(What is needed): Locate each line in the records containing "import". Copy it.

(Listed records):

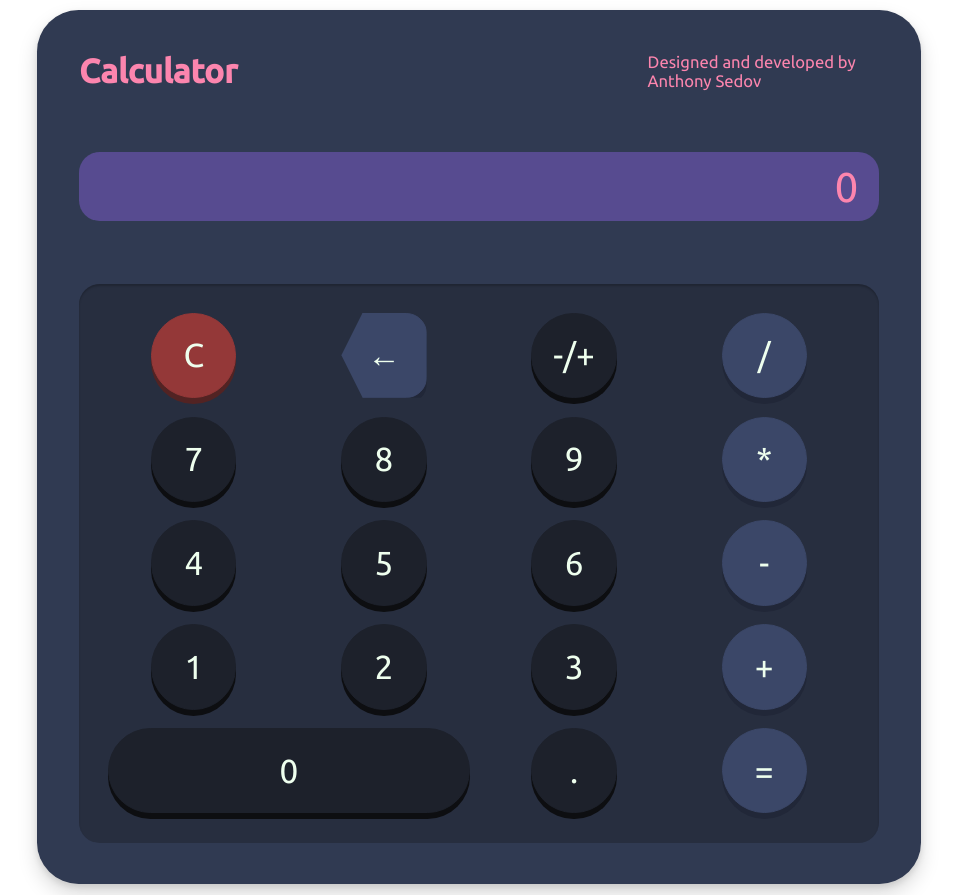
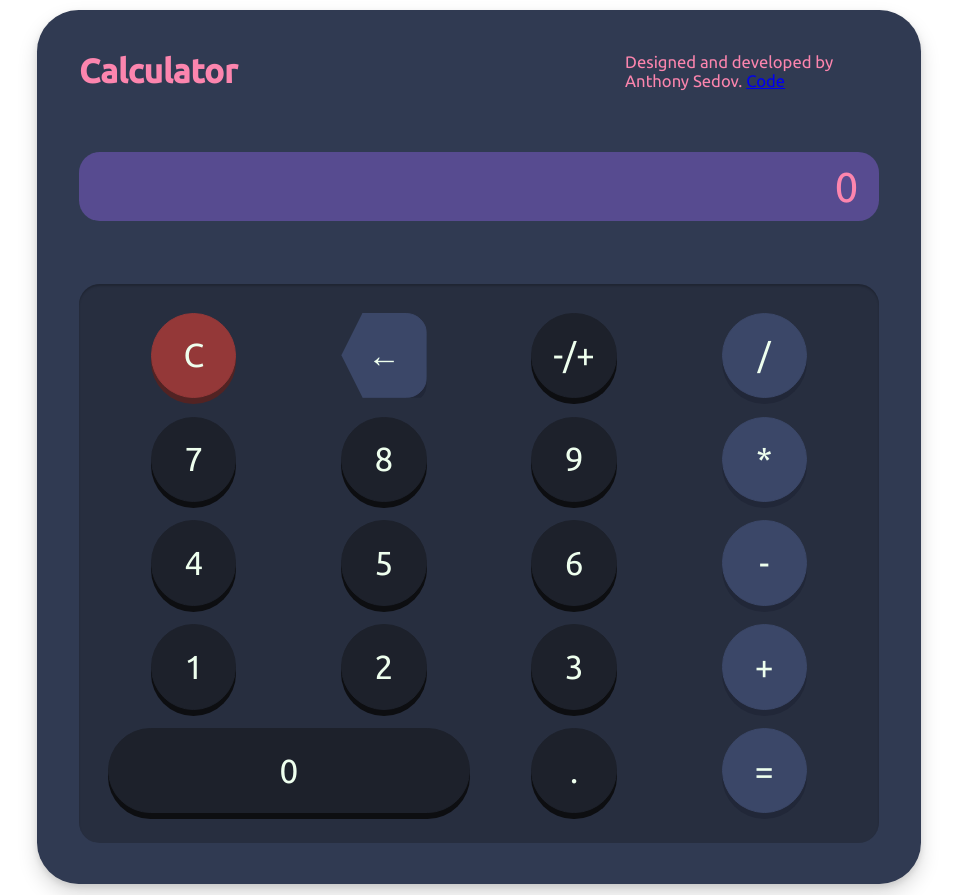
Before and after one commit to ansmtz/react-calculator, a React (Create React App) app: page / in a window 1280 px wide. Shown: the whole page, without its empty margins (161-1118 px from the left). Built offline with nearby package versions, Linux system fonts and the light colour scheme.

Commit message:
Link added

```diff
--- a/src/Components/Calculator/Calculator.js
+++ b/src/Components/Calculator/Calculator.js
@@ -15,7 +15,15 @@ export default function Calculator() {
     <div className={classes.Calculator}>
       <div className={classes.Head}>
         <h1 className={classes.Title}>Calculator</h1>
-        <span>Designed and developed by Anthony Sedov</span>
+        <span>
+          Designed and developed by Anthony Sedov.{" "}
+          <a
+            className="classes.Link"
+            href="https://github.com/ansmtz/react-calculator"
+          >
+            Code
+          </a>
+        </span>
       </div>
       <Display />
       <Pad>
--- a/src/Components/Calculator/Calculator.module.css
+++ b/src/Components/Calculator/Calculator.module.css
@@ -26,3 +26,8 @@
   padding: 0;
   flex: 100%;
 }
+
+.Link {
+  font-weight: bold;
+  text-decoration: none;
+}
```
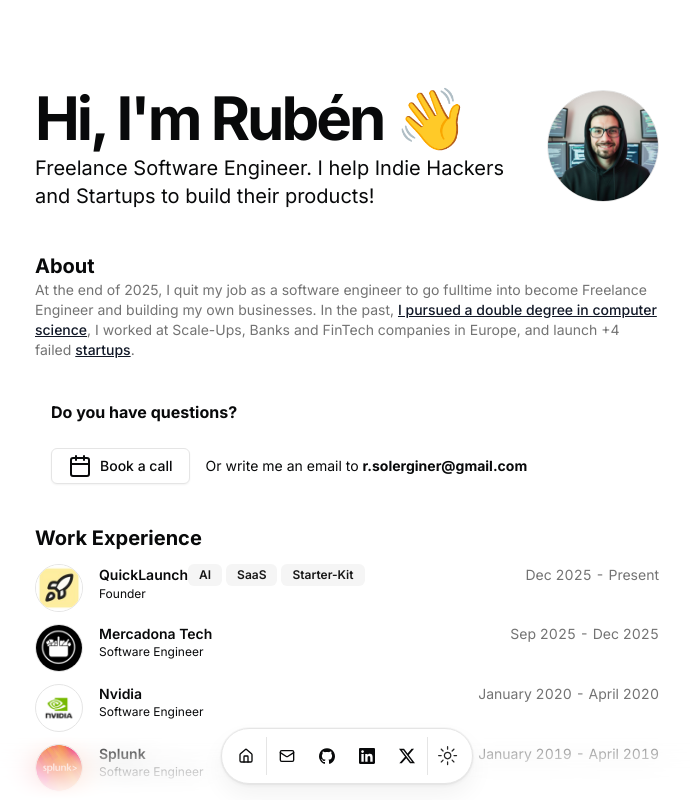
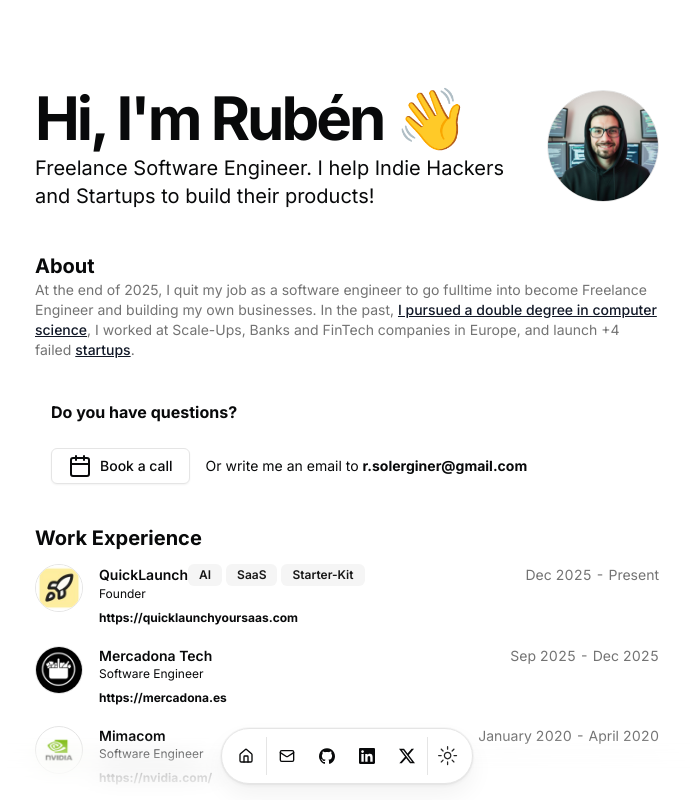
Before and after one commit to RSginer/website, a Next.js app: page / in a window 1280 px wide. Shown: the top 800 px of the page, without its empty margins (293-983 px from the left). Built offline with nearby package versions, Linux system fonts and the light colour scheme.

Commit message:
add websites

```diff
--- a/src/components/resume-card.tsx
+++ b/src/components/resume-card.tsx
@@ -5,7 +5,7 @@
 import { Card, CardHeader } from "@/components/ui/card";
 import { cn } from "@/lib/utils";
 import { motion } from "framer-motion";
-import { ChevronRightIcon } from "lucide-react";
+import { ChevronRightIcon, Globe } from "lucide-react";
 import Link from "next/link";
 import React from "react";
 
@@ -31,19 +31,14 @@
 }: ResumeCardProps) => {
   const [isExpanded, setIsExpanded] = React.useState(false);
 
-  const handleClick = (e: React.MouseEvent<HTMLAnchorElement, MouseEvent>) => {
+  const handleClick = (e: React.MouseEvent<HTMLDivElement, MouseEvent>) => {
     if (description) {
-      e.preventDefault();
       setIsExpanded(!isExpanded);
     }
   };
 
   return (
-    <Link
-      href={href || "#"}
-      className="block cursor-pointer"
-      onClick={handleClick}
-    >
+    <div className="block cursor-pointer" onClick={handleClick}>
       <Card className="flex">
         <div className="flex-none">
           <Avatar className="border size-12 m-auto bg-muted-background dark:bg-foreground">
@@ -85,6 +80,9 @@
               </div>
             </div>
             {subtitle && <div className="font-sans text-xs">{subtitle}</div>}
+            <a className="text-xs flex items-center gap-1 mt-2" href={href}>
+              <b>{href}</b>
+            </a>
           </CardHeader>
           {description && (
             <motion.div
@@ -105,6 +103,6 @@
           )}
         </div>
       </Card>
-    </Link>
+    </div>
   );
 };
--- a/src/data/resume.tsx
+++ b/src/data/resume.tsx
@@ -104,7 +104,7 @@
         "Develop ACMOfy product, a custom Zendesk application builded in React for Customer Support in Mercadona Online.",
     },
     {
-      company: "Nvidia",
+      company: "Mimacom",
       href: "https://nvidia.com/",
       badges: [],
       location: "Santa Clara, CA",
```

(Output below):
 import { Card, CardHeader } from "@/components/ui/card";
 import { cn } from "@/lib/utils";
 import { motion } from "framer-motion";
-import { ChevronRightIcon } from "lucide-react";
+import { ChevronRightIcon, Globe } from "lucide-react";
 import Link from "next/link";
 import React from "react";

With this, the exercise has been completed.